═════ Source data ═════

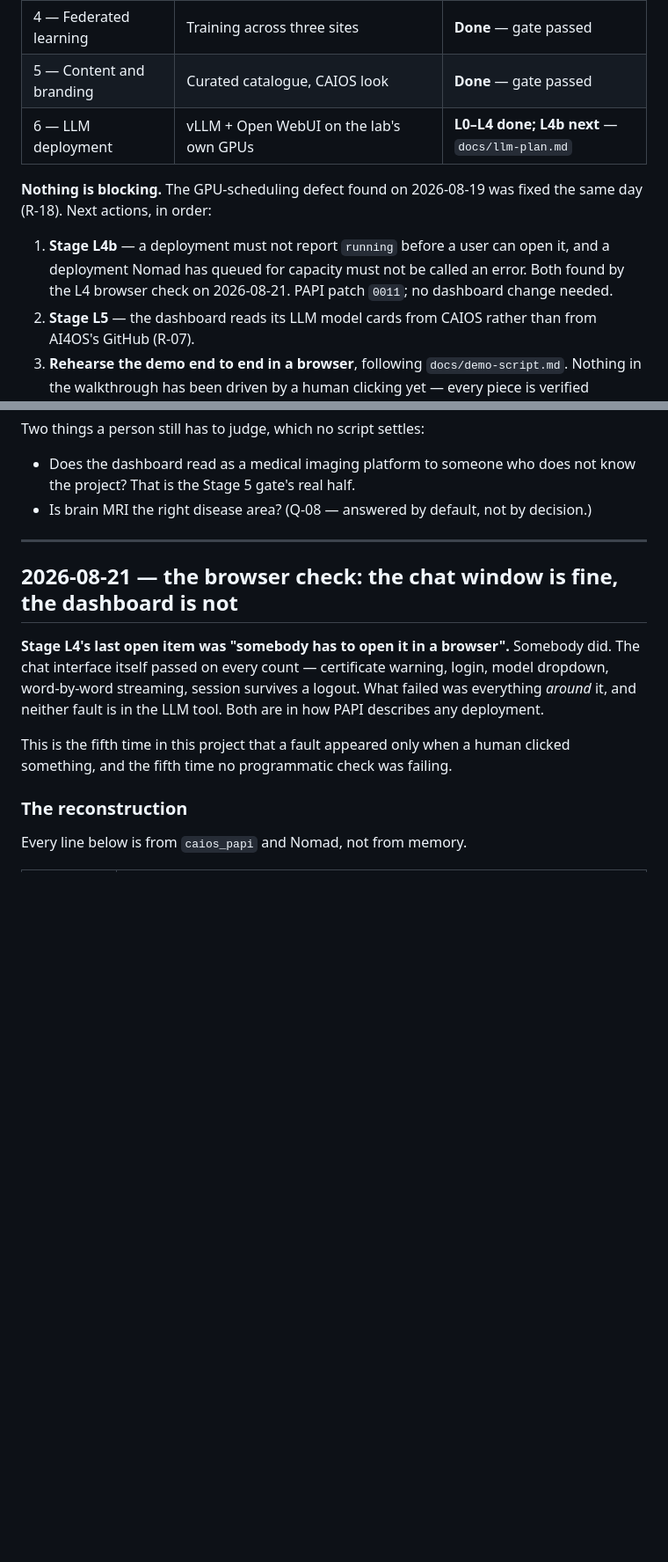
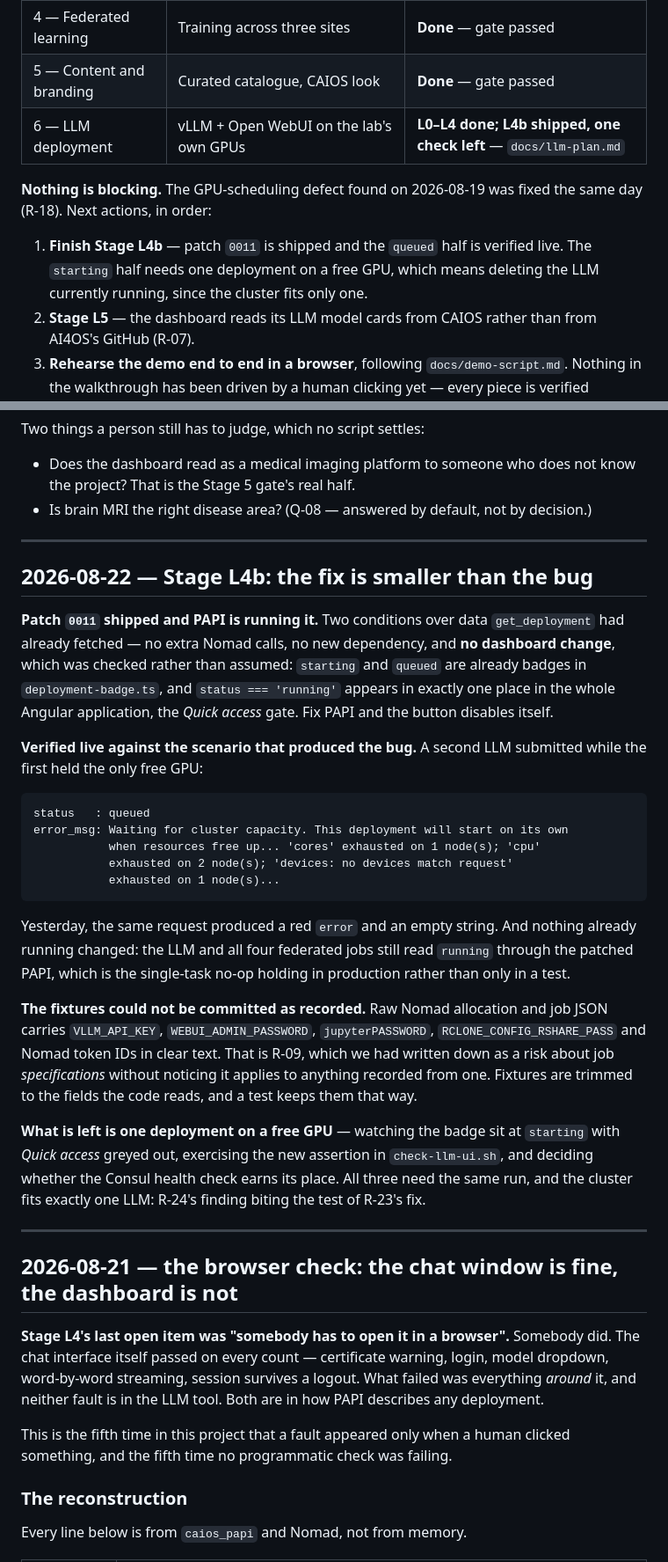
Before and after one commit to AlirezaAbedinii/CAIOS, a Markdown page: docs/progress.md, 2 parts joined by grey strips. Shown at 88% size. Rendered like a GitHub page; blank space fills up the shorter version.

````diff
--- a/docs/progress.md
+++ b/docs/progress.md
@@ -30,15 +30,14 @@ is the plan and carries what each stage actually found.
 | 3 — Control plane | PAPI and the dashboard; deploy a model from the browser | **Done** — gate passed |
 | 4 — Federated learning | Training across three sites | **Done** — gate passed |
 | 5 — Content and branding | Curated catalogue, CAIOS look | **Done** — gate passed |
-| 6 — LLM deployment | vLLM + Open WebUI on the lab's own GPUs | **L0–L4 done; L4b next** — `docs/llm-plan.md` |
+| 6 — LLM deployment | vLLM + Open WebUI on the lab's own GPUs | **L0–L4 done; L4b shipped, one check left** — `docs/llm-plan.md` |
 
 **Nothing is blocking.** The GPU-scheduling defect found on 2026-08-19 was fixed
 the same day (R-18). Next actions, in order:
 
-1. **Stage L4b** — a deployment must not report `running` before a user can
-   open it, and a deployment Nomad has queued for capacity must not be called an
-   error. Both found by the L4 browser check on 2026-08-21. PAPI patch `0011`;
-   no dashboard change needed.
+1. **Finish Stage L4b** — patch `0011` is shipped and the `queued` half is
+   verified live. The `starting` half needs one deployment on a free GPU, which
+   means deleting the LLM currently running, since the cluster fits only one.
 2. **Stage L5** — the dashboard reads its LLM model cards from CAIOS rather
    than from AI4OS's GitHub (R-07).
 3. **Rehearse the demo end to end in a browser**, following
@@ -55,6 +54,46 @@ Two things a person still has to judge, which no script settles:
   know the project? That is the Stage 5 gate's real half.
 - Is brain MRI the right disease area? (Q-08 — answered by default, not by
   decision.)
+
+---
+
+## 2026-08-22 — Stage L4b: the fix is smaller than the bug
+
+**Patch `0011` shipped and PAPI is running it.** Two conditions over data
+`get_deployment` had already fetched — no extra Nomad calls, no new dependency,
+and **no dashboard change**, which was checked rather than assumed: `starting`
+and `queued` are already badges in `deployment-badge.ts`, and `status ===
+'running'` appears in exactly one place in the whole Angular application, the
+*Quick access* gate. Fix PAPI and the button disables itself.
+
+**Verified live against the scenario that produced the bug.** A second LLM
+submitted while the first held the only free GPU:
+
+```
+status   : queued
+error_msg: Waiting for cluster capacity. This deployment will start on its own
+           when resources free up... 'cores' exhausted on 1 node(s); 'cpu'
+           exhausted on 2 node(s); 'devices: no devices match request'
+           exhausted on 1 node(s)...
+```
+
+Yesterday, the same request produced a red `error` and an empty string. And
+nothing already running changed: the LLM and all four federated jobs still read
+`running` through the patched PAPI, which is the single-task no-op holding in
+production rather than only in a test.
+
+**The fixtures could not be committed as recorded.** Raw Nomad allocation and
+job JSON carries `VLLM_API_KEY`, `WEBUI_ADMIN_PASSWORD`, `jupyterPASSWORD`,
+`RCLONE_CONFIG_RSHARE_PASS` and Nomad token IDs in clear text. That is R-09,
+which we had written down as a risk about job *specifications* without noticing
+it applies to anything recorded from one. Fixtures are trimmed to the fields the
+code reads, and a test keeps them that way.
+
+**What is left is one deployment on a free GPU** — watching the badge sit at
+`starting` with *Quick access* greyed out, exercising the new assertion in
+`check-llm-ui.sh`, and deciding whether the Consul health check earns its place.
+All three need the same run, and the cluster fits exactly one LLM: R-24's
+finding biting the test of R-23's fix.
 
 ---
 
````
Also changed, not shown: docs/demo-script.md (+14 -0 lines), docs/llm-plan.md (+56 -9 lines).
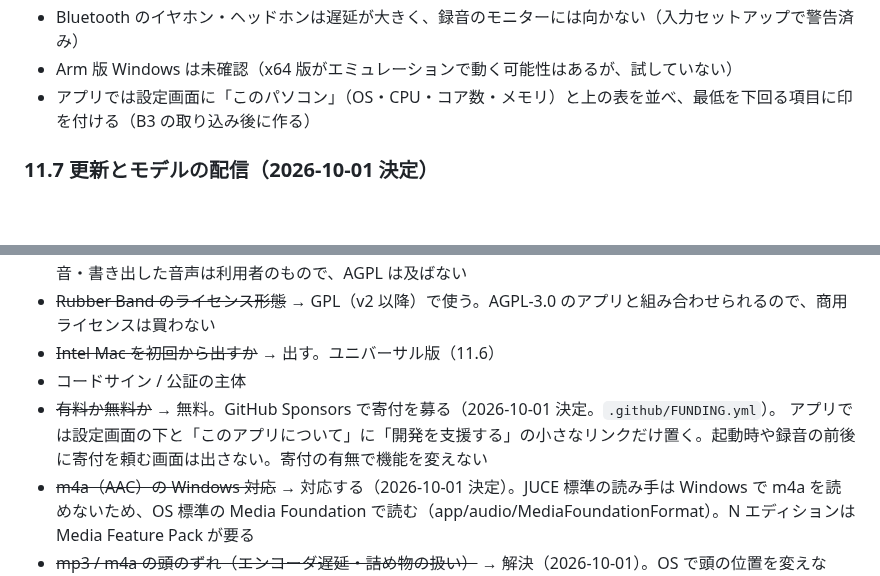
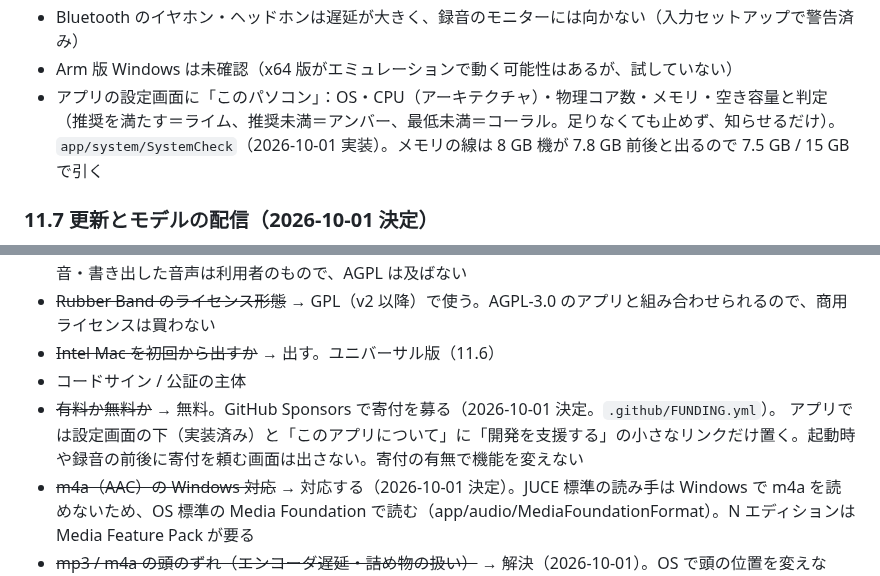
Before and after one commit to kajisho5/voicebooth, a Markdown page: docs/DESIGN.md, 2 parts joined by grey strips. GitHub-like rendering; blank space fills up the shorter version.

```diff
--- a/docs/DESIGN.md
+++ b/docs/DESIGN.md
@@ -758,7 +758,7 @@ README・配布ページ・アプリの設定画面に出す。数値は暫定
 - 録音・再生・リアルタイムピッチは軽い。重いのは分離（B16）だけで、古い CPU・Intel Mac では時間がかかる。分離の前に、そのパソコンでのおおよその時間を出す
 - Bluetooth のイヤホン・ヘッドホンは遅延が大きく、録音のモニターには向かない（入力セットアップで警告済み）
 - Arm 版 Windows は未確認（x64 版がエミュレーションで動く可能性はあるが、試していない）
-- アプリでは設定画面に「このパソコン」（OS・CPU・コア数・メモリ）と上の表を並べ、最低を下回る項目に印を付ける（B3 の取り込み後に作る）
+- アプリの設定画面に「このパソコン」：OS・CPU（アーキテクチャ）・物理コア数・メモリ・空き容量と判定（推奨を満たす＝ライム、推奨未満＝アンバー、最低未満＝コーラル。足りなくても止めず、知らせるだけ）。`app/system/SystemCheck`（2026-10-01 実装）。メモリの線は 8 GB 機が 7.8 GB 前後と出るので 7.5 GB / 15 GB で引く
 
 ### 11.7 更新とモデルの配信（2026-10-01 決定）
 
@@ -1033,7 +1033,7 @@ Phase A だけやれ。音声デバイスは開くな。
 - ~~Intel Mac を初回から出すか~~ → 出す。ユニバーサル版（11.6）
 - コードサイン / 公証の主体
 - ~~有料か無料か~~ → 無料。GitHub Sponsors で寄付を募る（2026-10-01 決定。`.github/FUNDING.yml`）。
-  アプリでは設定画面の下と「このアプリについて」に「開発を支援する」の小さなリンクだけ置く。起動時や録音の前後に寄付を頼む画面は出さない。寄付の有無で機能を変えない
+  アプリでは設定画面の下（実装済み）と「このアプリについて」に「開発を支援する」の小さなリンクだけ置く。起動時や録音の前後に寄付を頼む画面は出さない。寄付の有無で機能を変えない
 - ~~m4a（AAC）の Windows 対応~~ → 対応する（2026-10-01 決定）。JUCE 標準の読み手は Windows で m4a を読めないため、OS 標準の Media Foundation で読む（app/audio/MediaFoundationFormat）。N エディションは Media Feature Pack が要る
 - ~~mp3 / m4a の頭のずれ（エンコーダ遅延・詰め物の扱い）~~ → 解決（2026-10-01）。OS で頭の位置を変えない：
   - mp3：全 OS で同梱の minimp3（CC0、third_party/minimp3）。LAME / Xing タグで頭と尻を切る（ffmpeg と同じ規約）。
```
Also changed, not shown: docs/UI_STATES.md (+1 -1 lines), docs/screenshots/settings-en.png, docs/screenshots/settings-zh-Hant.png, 11 other files.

═════

Description of the task ::
Exactly as written, copy the entries above without their pictures.

Solution ::
Before and after one commit to AlirezaAbedinii/CAIOS, a Markdown page: docs/progress.md, 2 parts joined by grey strips. Shown at 88% size. Rendered like a GitHub page; blank space fills up the shorter version.

````diff
--- a/docs/progress.md
+++ b/docs/progress.md
@@ -30,15 +30,14 @@ is the plan and carries what each stage actually found.
 | 3 — Control plane | PAPI and the dashboard; deploy a model from the browser | **Done** — gate passed |
 | 4 — Federated learning | Training across three sites | **Done** — gate passed |
 | 5 — Content and branding | Curated catalogue, CAIOS look | **Done** — gate passed |
-| 6 — LLM deployment | vLLM + Open WebUI on the lab's own GPUs | **L0–L4 done; L4b next** — `docs/llm-plan.md` |
+| 6 — LLM deployment | vLLM + Open WebUI on the lab's own GPUs | **L0–L4 done; L4b shipped, one check left** — `docs/llm-plan.md` |
 
 **Nothing is blocking.** The GPU-scheduling defect found on 2026-08-19 was fixed
 the same day (R-18). Next actions, in order:
 
-1. **Stage L4b** — a deployment must not report `running` before a user can
-   open it, and a deployment Nomad has queued for capacity must not be called an
-   error. Both found by the L4 browser check on 2026-08-21. PAPI patch `0011`;
-   no dashboard change needed.
+1. **Finish Stage L4b** — patch `0011` is shipped and the `queued` half is
+   verified live. The `starting` half needs one deployment on a free GPU, which
+   means deleting the LLM currently running, since the cluster fits only one.
 2. **Stage L5** — the dashboard reads its LLM model cards from CAIOS rather
    than from AI4OS's GitHub (R-07).
 3. **Rehearse the demo end to end in a browser**, following
@@ -55,6 +54,46 @@ Two things a person still has to judge, which no script settles:
   know the project? That is the Stage 5 gate's real half.
 - Is brain MRI the right disease area? (Q-08 — answered by default, not by
   decision.)
+
+---
+
+## 2026-08-22 — Stage L4b: the fix is smaller than the bug
+
+**Patch `0011` shipped and PAPI is running it.** Two conditions over data
+`get_deployment` had already fetched — no extra Nomad calls, no new dependency,
+and **no dashboard change**, which was checked rather than assumed: `starting`
+and `queued` are already badges in `deployment-badge.ts`, and `status ===
+'running'` appears in exactly one place in the whole Angular application, the
+*Quick access* gate. Fix PAPI and the button disables itself.
+
+**Verified live against the scenario that produced the bug.** A second LLM
+submitted while the first held the only free GPU:
+
+```
+status   : queued
+error_msg: Waiting for cluster capacity. This deployment will start on its own
+           when resources free up... 'cores' exhausted on 1 node(s); 'cpu'
+           exhausted on 2 node(s); 'devices: no devices match request'
+           exhausted on 1 node(s)...
+```
+
+Yesterday, the same request produced a red `error` and an empty string. And
+nothing already running changed: the LLM and all four federated jobs still read
+`running` through the patched PAPI, which is the single-task no-op holding in
+production rather than only in a test.
+
+**The fixtures could not be committed as recorded.** Raw Nomad allocation and
+job JSON carries `VLLM_API_KEY`, `WEBUI_ADMIN_PASSWORD`, `jupyterPASSWORD`,
+`RCLONE_CONFIG_RSHARE_PASS` and Nomad token IDs in clear text. That is R-09,
+which we had written down as a risk about job *specifications* without noticing
+it applies to anything recorded from one. Fixtures are trimmed to the fields the
+code reads, and a test keeps them that way.
+
+**What is left is one deployment on a free GPU** — watching the badge sit at
+`starting` with *Quick access* greyed out, exercising the new assertion in
+`check-llm-ui.sh`, and deciding whether the Consul health check earns its place.
+All three need the same run, and the cluster fits exactly one LLM: R-24's
+finding biting the test of R-23's fix.
 
 ---
 
````
Also changed, not shown: docs/demo-script.md (+14 -0 lines), docs/llm-plan.md (+56 -9 lines).
Before and after one commit to kajisho5/voicebooth, a Markdown page: docs/DESIGN.md, 2 parts joined by grey strips. GitHub-like rendering; blank space fills up the shorter version.

```diff
--- a/docs/DESIGN.md
+++ b/docs/DESIGN.md
@@ -758,7 +758,7 @@ README・配布ページ・アプリの設定画面に出す。数値は暫定
 - 録音・再生・リアルタイムピッチは軽い。重いのは分離（B16）だけで、古い CPU・Intel Mac では時間がかかる。分離の前に、そのパソコンでのおおよその時間を出す
 - Bluetooth のイヤホン・ヘッドホンは遅延が大きく、録音のモニターには向かない（入力セットアップで警告済み）
 - Arm 版 Windows は未確認（x64 版がエミュレーションで動く可能性はあるが、試していない）
-- アプリでは設定画面に「このパソコン」（OS・CPU・コア数・メモリ）と上の表を並べ、最低を下回る項目に印を付ける（B3 の取り込み後に作る）
+- アプリの設定画面に「このパソコン」：OS・CPU（アーキテクチャ）・物理コア数・メモリ・空き容量と判定（推奨を満たす＝ライム、推奨未満＝アンバー、最低未満＝コーラル。足りなくても止めず、知らせるだけ）。`app/system/SystemCheck`（2026-10-01 実装）。メモリの線は 8 GB 機が 7.8 GB 前後と出るので 7.5 GB / 15 GB で引く
 
 ### 11.7 更新とモデルの配信（2026-10-01 決定）
 
@@ -1033,7 +1033,7 @@ Phase A だけやれ。音声デバイスは開くな。
 - ~~Intel Mac を初回から出すか~~ → 出す。ユニバーサル版（11.6）
 - コードサイン / 公証の主体
 - ~~有料か無料か~~ → 無料。GitHub Sponsors で寄付を募る（2026-10-01 決定。`.github/FUNDING.yml`）。
-  アプリでは設定画面の下と「このアプリについて」に「開発を支援する」の小さなリンクだけ置く。起動時や録音の前後に寄付を頼む画面は出さない。寄付の有無で機能を変えない
+  アプリでは設定画面の下（実装済み）と「このアプリについて」に「開発を支援する」の小さなリンクだけ置く。起動時や録音の前後に寄付を頼む画面は出さない。寄付の有無で機能を変えない
 - ~~m4a（AAC）の Windows 対応~~ → 対応する（2026-10-01 決定）。JUCE 標準の読み手は Windows で m4a を読めないため、OS 標準の Media Foundation で読む（app/audio/MediaFoundationFormat）。N エディションは Media Feature Pack が要る
 - ~~mp3 / m4a の頭のずれ（エンコーダ遅延・詰め物の扱い）~~ → 解決（2026-10-01）。OS で頭の位置を変えない：
   - mp3：全 OS で同梱の minimp3（CC0、third_party/minimp3）。LAME / Xing タグで頭と尻を切る（ffmpeg と同じ規約）。
```
Also changed, not shown: docs/UI_STATES.md (+1 -1 lines), docs/screenshots/settings-en.png, docs/screenshots/settings-zh-Hant.png, 11 other files.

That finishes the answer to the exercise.